[What you have to do]: Exactly as written, print out each entry in the data, with no pictures.

[Data for this task Boundary: Start]

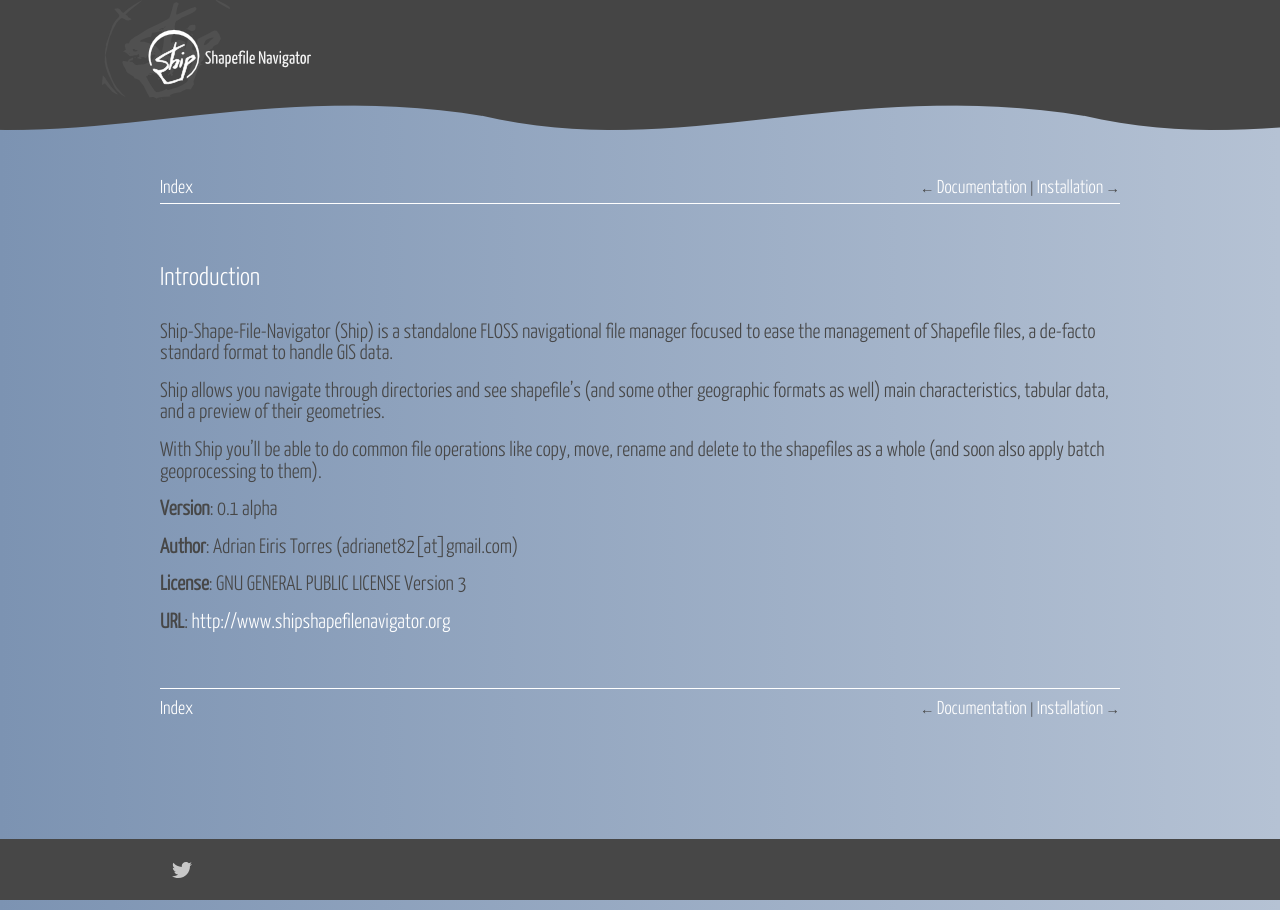
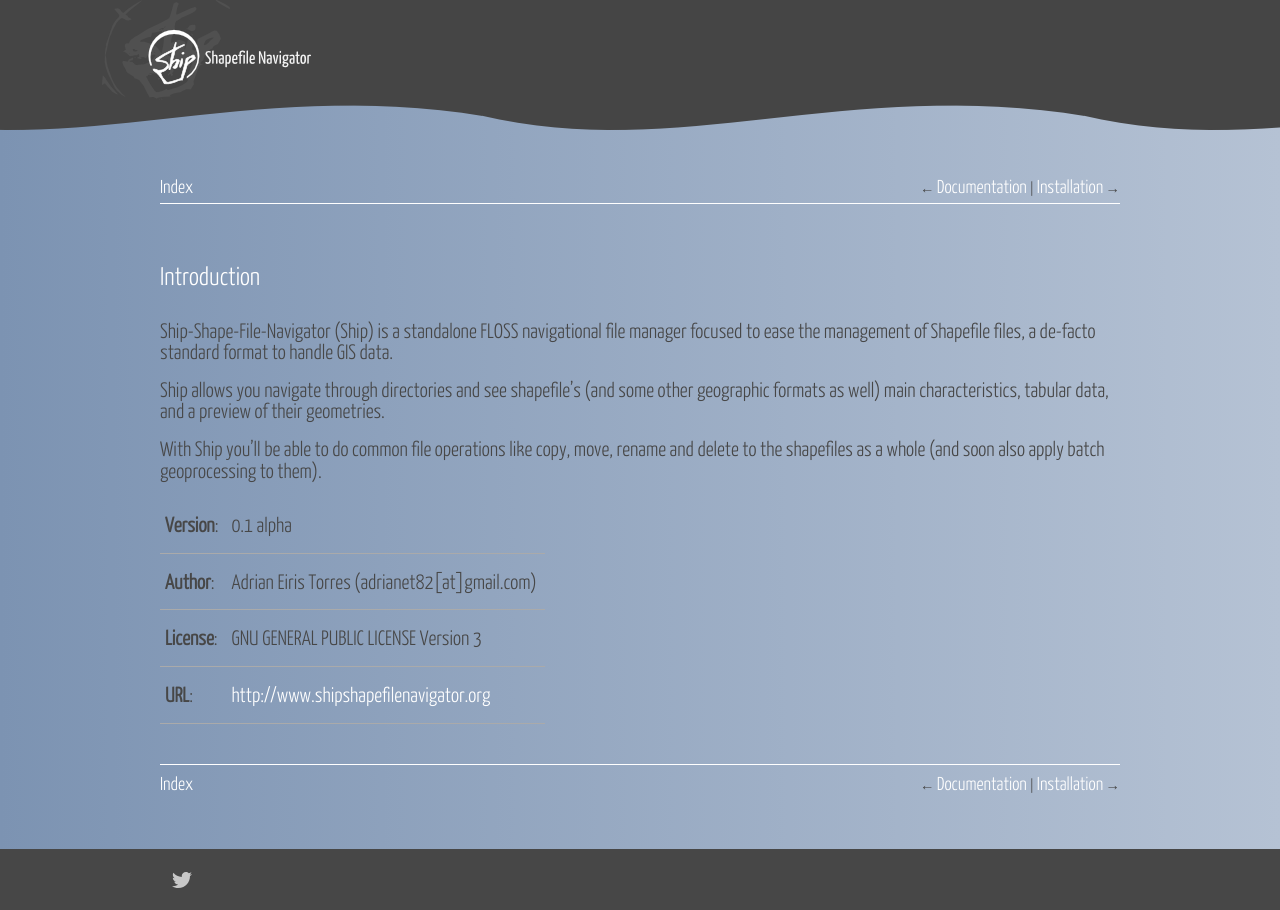
Before and after one commit to shipshp/shipshpfn, a Sphinx documentation site: the page built from docs/intro.rst, in a window 1280 px wide. Built offline with Sphinx 7.4.7, drawn with Linux system fonts in a browser that asks for light colours.

Commit message:
Made more docs styling. Checking RTD webhook.

```diff
--- a/docs/intro.rst
+++ b/docs/intro.rst
@@ -11,10 +11,9 @@
 
 With Ship you'll be able to do common file operations like copy, move, rename and delete to the shapefiles as a whole (and soon also apply batch geoprocessing to them).
 
+============ ==========
 **Version**: 0.1 alpha
-
-**Author**: Adrian Eiris Torres (adrianet82[at]gmail.com)
-
+**Author**:  Adrian Eiris Torres (adrianet82[at]gmail.com)
 **License**: GNU GENERAL PUBLIC LICENSE Version 3
-
-**URL**: http://www.shipshapefilenavigator.org
+**URL**:     http://www.shipshapefilenavigator.org
+============ ==========
```
Also changed, not shown: 5 other files.
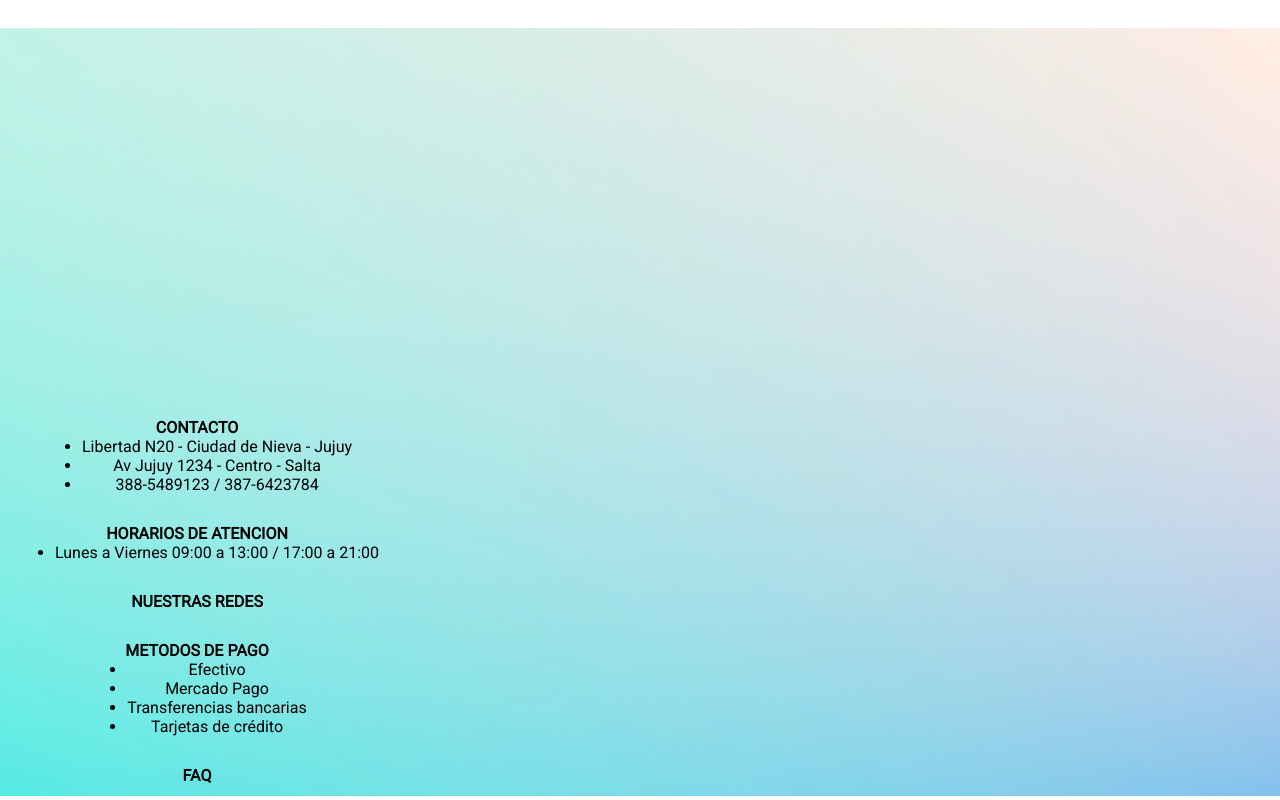
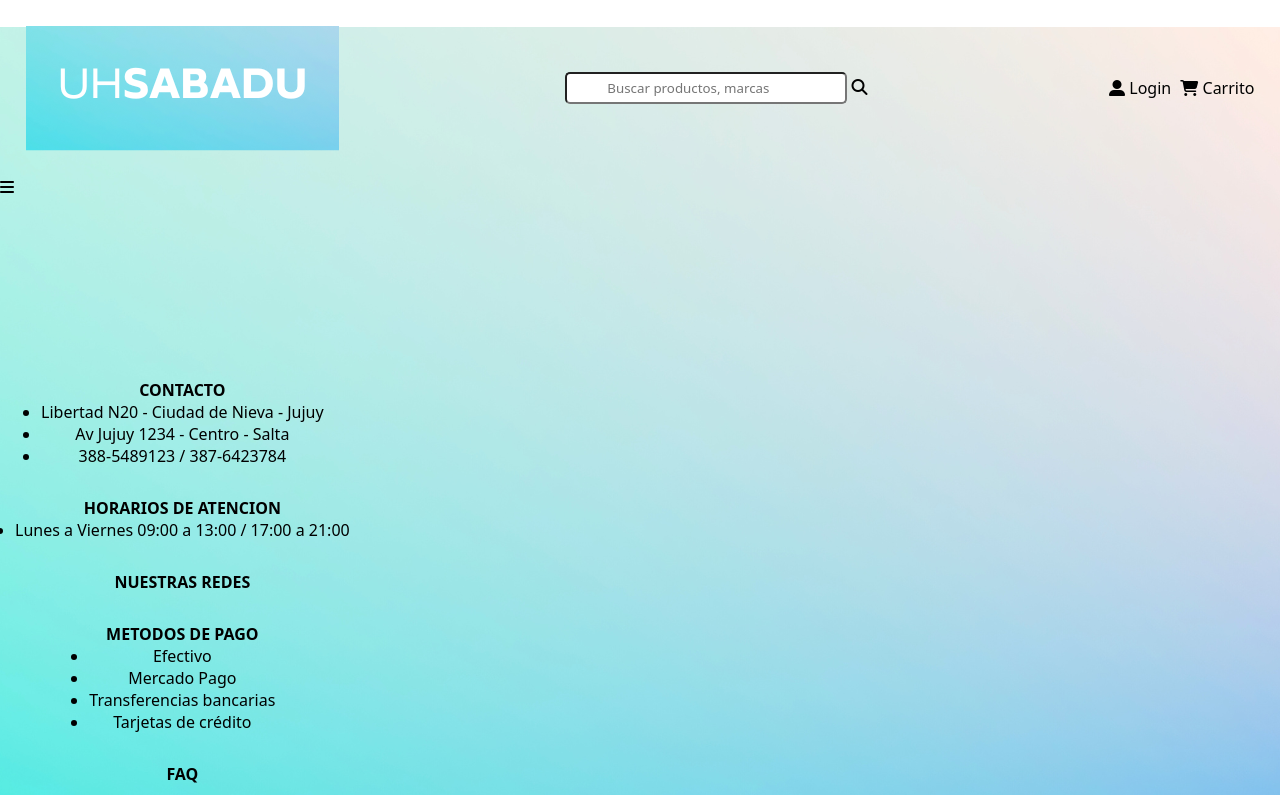
Before and after one commit to choqooz/grupo_4_eCommerceApp, a website: page uhSabadu/views/home.html in a window 1280 px wide. Shown: the top 800 px of the page. Drawn offline with Linux system fonts and the light colour scheme; files that its build step writes are made by us from their sources.

Commit message:
Modificaciones header

```diff
--- a/uhSabadu/public/css/style.css
+++ b/uhSabadu/public/css/style.css
@@ -1,7 +1,36 @@
 * {
+  box-sizing: border-box;
   margin: 0;
-    border: 0;
-    font-family: Roboto;
+  padding: 0;
+  font-family: system-ui, -apple-system, BlinkMacSystemFont, "Segoe UI", Roboto,
+    Oxygen, Ubuntu, Cantarell, "Open Sans", "Helvetica Neue", sans-serif;
+}
+
+.header {
+  margin: 2% 2%;
+  display: flex;
+  justify-content: space-between;
+  align-items: center;
+}
+
+.search-bar input {
+  padding: 5px 40px;
+  border-radius: 5px;
+}
+
+.buttons {
+  display: flex;
+  justify-content: flex-end;
+  & div {
+    margin-left: 10px;
+  }
+  & a {
+    text-decoration: none;
+    color: black;
+  }
+  & i {
+    margin-left: 5px;
+  }
 }
 
 #sticky_back {
--- a/uhSabadu/views/home.html
+++ b/uhSabadu/views/home.html
@@ -1,45 +1,59 @@
 <!DOCTYPE html>
 <html lang="en">
   <head>
-    <meta charset="UTF-8">
-    <meta name="viewport" content="width=device-width, initial-scale=1.0">
+    <meta charset="UTF-8" />
+    <meta name="viewport" content="width=device-width, initial-scale=1.0" />
     <title>uhSabadu</title>
-    <link rel="stylesheet" href="css/style.css">
-    <link href="https://cdnjs.cloudflare.com/ajax/libs/font-awesome/6.5.0/css/all.min.css" rel="stylesheet" />
-    <link rel="stylesheet" href="https://fonts.googleapis.com/css?family=Roboto">
+    <link rel="stylesheet" href="css/style.css" />
+    <link
+      href="https://cdnjs.cloudflare.com/ajax/libs/font-awesome/6.5.0/css/all.min.css"
+      rel="stylesheet"
+    />
+    <link
+      rel="stylesheet"
+      href="https://fonts.googleapis.com/css?family=Roboto"
+    />
   </head>
 
   <body>
     <header>
+      <div class="header">
+        <img src="/images/logo.png" alt="Logo" />
 
+        <div class="search-bar">
+          <input type="text" placeholder="Buscar productos, marcas" />
+          <i class="fa-solid fa-magnifying-glass"></i>
+        </div>
 
+        <div class="buttons">
+          <div>
+            <i class="fa-solid fa-user-large"></i>
+            <a href="/login.html">Login</a>
+
+            <i class="fa-solid fa-cart-shopping"></i>
+            <a href="/productCart.html">Carrito</a>
+          </div>
+        </div>
+      </div>
+      <div class="burguer-menu">
+        <i class="fas fa-bars"></i>
+      </div>
     </header>
-    <main>
-
-    </main>
+    <main></main>
     <footer>
-        <div id="sticky_back"> <img src="/images/fondo1.png" alt="fondo" ></div>
+      <div id="sticky_back"><img src="/images/fondo1.png" alt="fondo" /></div>
       <section>
         <strong>CONTACTO</strong>
         <ul>
-                <li>
-                    Libertad N20 - Ciudad de Nieva - Jujuy
-                </li>
-                <li>
-                    Av Jujuy 1234 - Centro - Salta
-                </li>
-                <li>
-                    388-5489123 / 387-6423784
-                </li>
+          <li>Libertad N20 - Ciudad de Nieva - Jujuy</li>
+          <li>Av Jujuy 1234 - Centro - Salta</li>
+          <li>388-5489123 / 387-6423784</li>
         </ul>
       </section>
       <section>
         <strong>HORARIOS DE ATENCION</strong>
         <ul>
-                <li>
-                    Lunes a Viernes 09:00 a 13:00 /
-                    17:00 a 21:00
-                </li>
+          <li>Lunes a Viernes 09:00 a 13:00 / 17:00 a 21:00</li>
         </ul>
       </section>
       <section>
@@ -48,18 +62,10 @@
       <section>
         <strong>METODOS DE PAGO</strong>
         <ul>
-                <li>
-                    Efectivo
-                </li>
-                <li>
-                    Mercado Pago
-                </li>
-                <li>
-                    Transferencias bancarias
-                </li>
-                <li>
-                    Tarjetas de crédito
-                </li>
+          <li>Efectivo</li>
+          <li>Mercado Pago</li>
+          <li>Transferencias bancarias</li>
+          <li>Tarjetas de crédito</li>
         </ul>
       </section>
       <section>
```
Lines whose indentation alone changed are shown as unchanged.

[Data for this task Boundary: End]

[Task solution]:
Before and after one commit to shipshp/shipshpfn, a Sphinx documentation site: the page built from docs/intro.rst, in a window 1280 px wide. Built offline with Sphinx 7.4.7, drawn with Linux system fonts in a browser that asks for light colours.

Commit message:
Made more docs styling. Checking RTD webhook.

```diff
--- a/docs/intro.rst
+++ b/docs/intro.rst
@@ -11,10 +11,9 @@
 
 With Ship you'll be able to do common file operations like copy, move, rename and delete to the shapefiles as a whole (and soon also apply batch geoprocessing to them).
 
+============ ==========
 **Version**: 0.1 alpha
-
-**Author**: Adrian Eiris Torres (adrianet82[at]gmail.com)
-
+**Author**:  Adrian Eiris Torres (adrianet82[at]gmail.com)
 **License**: GNU GENERAL PUBLIC LICENSE Version 3
-
-**URL**: http://www.shipshapefilenavigator.org
+**URL**:     http://www.shipshapefilenavigator.org
+============ ==========
```
Also changed, not shown: 5 other files.
Before and after one commit to choqooz/grupo_4_eCommerceApp, a website: page uhSabadu/views/home.html in a window 1280 px wide. Shown: the top 800 px of the page. Drawn offline with Linux system fonts and the light colour scheme; files that its build step writes are made by us from their sources.

Commit message:
Modificaciones header

```diff
--- a/uhSabadu/public/css/style.css
+++ b/uhSabadu/public/css/style.css
@@ -1,7 +1,36 @@
 * {
+  box-sizing: border-box;
   margin: 0;
-    border: 0;
-    font-family: Roboto;
+  padding: 0;
+  font-family: system-ui, -apple-system, BlinkMacSystemFont, "Segoe UI", Roboto,
+    Oxygen, Ubuntu, Cantarell, "Open Sans", "Helvetica Neue", sans-serif;
+}
+
+.header {
+  margin: 2% 2%;
+  display: flex;
+  justify-content: space-between;
+  align-items: center;
+}
+
+.search-bar input {
+  padding: 5px 40px;
+  border-radius: 5px;
+}
+
+.buttons {
+  display: flex;
+  justify-content: flex-end;
+  & div {
+    margin-left: 10px;
+  }
+  & a {
+    text-decoration: none;
+    color: black;
+  }
+  & i {
+    margin-left: 5px;
+  }
 }
 
 #sticky_back {
--- a/uhSabadu/views/home.html
+++ b/uhSabadu/views/home.html
@@ -1,45 +1,59 @@
 <!DOCTYPE html>
 <html lang="en">
   <head>
-    <meta charset="UTF-8">
-    <meta name="viewport" content="width=device-width, initial-scale=1.0">
+    <meta charset="UTF-8" />
+    <meta name="viewport" content="width=device-width, initial-scale=1.0" />
     <title>uhSabadu</title>
-    <link rel="stylesheet" href="css/style.css">
-    <link href="https://cdnjs.cloudflare.com/ajax/libs/font-awesome/6.5.0/css/all.min.css" rel="stylesheet" />
-    <link rel="stylesheet" href="https://fonts.googleapis.com/css?family=Roboto">
+    <link rel="stylesheet" href="css/style.css" />
+    <link
+      href="https://cdnjs.cloudflare.com/ajax/libs/font-awesome/6.5.0/css/all.min.css"
+      rel="stylesheet"
+    />
+    <link
+      rel="stylesheet"
+      href="https://fonts.googleapis.com/css?family=Roboto"
+    />
   </head>
 
   <body>
     <header>
+      <div class="header">
+        <img src="/images/logo.png" alt="Logo" />
 
+        <div class="search-bar">
+          <input type="text" placeholder="Buscar productos, marcas" />
+          <i class="fa-solid fa-magnifying-glass"></i>
+        </div>
 
+        <div class="buttons">
+          <div>
+            <i class="fa-solid fa-user-large"></i>
+            <a href="/login.html">Login</a>
+
+            <i class="fa-solid fa-cart-shopping"></i>
+            <a href="/productCart.html">Carrito</a>
+          </div>
+        </div>
+      </div>
+      <div class="burguer-menu">
+        <i class="fas fa-bars"></i>
+      </div>
     </header>
-    <main>
-
-    </main>
+    <main></main>
     <footer>
-        <div id="sticky_back"> <img src="/images/fondo1.png" alt="fondo" ></div>
+      <div id="sticky_back"><img src="/images/fondo1.png" alt="fondo" /></div>
       <section>
         <strong>CONTACTO</strong>
         <ul>
-                <li>
-                    Libertad N20 - Ciudad de Nieva - Jujuy
-                </li>
-                <li>
-                    Av Jujuy 1234 - Centro - Salta
-                </li>
-                <li>
-                    388-5489123 / 387-6423784
-                </li>
+          <li>Libertad N20 - Ciudad de Nieva - Jujuy</li>
+          <li>Av Jujuy 1234 - Centro - Salta</li>
+          <li>388-5489123 / 387-6423784</li>
         </ul>
       </section>
       <section>
         <strong>HORARIOS DE ATENCION</strong>
         <ul>
-                <li>
-                    Lunes a Viernes 09:00 a 13:00 /
-                    17:00 a 21:00
-                </li>
+          <li>Lunes a Viernes 09:00 a 13:00 / 17:00 a 21:00</li>
         </ul>
       </section>
       <section>
@@ -48,18 +62,10 @@
       <section>
         <strong>METODOS DE PAGO</strong>
         <ul>
-                <li>
-                    Efectivo
-                </li>
-                <li>
-                    Mercado Pago
-                </li>
-                <li>
-                    Transferencias bancarias
-                </li>
-                <li>
-                    Tarjetas de crédito
-                </li>
+          <li>Efectivo</li>
+          <li>Mercado Pago</li>
+          <li>Transferencias bancarias</li>
+          <li>Tarjetas de crédito</li>
         </ul>
       </section>
       <section>
```
Lines whose indentation alone changed are shown as unchanged.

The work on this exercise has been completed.